Scientists have been interested in a potential link between exercising during pregnancy and its impact on the baby’s brain for some time. For example, the Society for Neuroscience presented the results of an experiment that showed a positive correlation between prenatal exercise in rats and an increase in cognitive abilities in baby rats. To try to duplicate these findings in people rather than rats, researches at the University of Montreal conducted a study on young, healthy moms-to-be who were not athletes. Half the group began an exercise program while the other half remained sedentary. Shortly after giving birth, the new moms brought their infants in for testing; the babies were fitted with a cap that contained electrodes. In general, the babies whose moms had exercised during pregnancy were found to have more “mature” brains and reactions to startling sounds and other tests than the infants whose moms did not work out.
It’s always a good idea to discuss any exercise plans with your obstetrician. Once you have the green light to work out, you want to find an exercise that you enjoy doing that is not too hard on your pregnant body. As 24 Hour Fitness notes, healthy pregnant women should shoot for around 30 minutes of moderate-intensity cardio activity five days a week. Great examples of this type of exercise include swimming or brisk walking. Keeping the muscles strong is also important during pregnancy; this can be accomplished with yoga or lifting light weights. As a bonus, many gyms offer yoga tailored for expectant moms, and many pregnant women find that swimming gives them that wonderful lightweight feeling and is gentle on the joints. Moms-to-be who wish to engage in more vigorous exercise should avoid anything that involves lying on the back or puts them at risk of falling; for example, rollerblading around the neighborhood should wait until the baby is born. With your doctor’s blessing, you might find that riding a stationary bike will give you the more strenuous yet safe workout you want.
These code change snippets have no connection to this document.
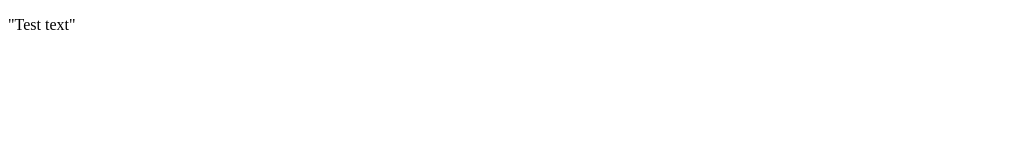
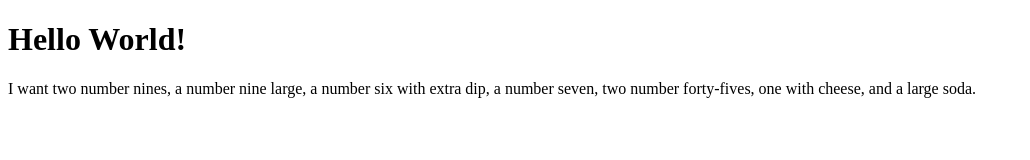
Before and after one commit to the-da9l/html-test, a plain HTML site: page index.html in a window 1280 px wide. Shown: the whole page, without its empty margins (0-1030 px from the left). Drawn offline with Linux system fonts and the light colour scheme.

Commit message:
Change index

```diff
--- a/index.html
+++ b/index.html
@@ -6,7 +6,8 @@
 </head>
 
 <body>
-    <p>"Test text"</p>
+    <h1>Hello World!</h1>
+    <p>I want two number nines, a number nine large, a number six with extra dip, a number seven, two number forty-fives, one with cheese, and a large soda.</p>
 </body>
 
 </html>
```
While you are busily boosting your baby’s brain by walking briskly around the neighborhood, you are doing great things for your own body. In addition to the aforementioned benefits of better sleep and the like, exercising during pregnancy can help reduce constipation — which is a common side effect of those iron-filled prenatal vitamins — calm swelling and bloating and help improve your endurance. In some cases, regular exercise might reduce the risk of getting gestational diabetes. No matter which exercises you choose, it’s important to take extra care to avoid overheating; if it’s hot outside, skip the walk and maybe hit the neighborhood pool instead. Drink extra water, be sure to stretch beforehand and cool down when the workout is over.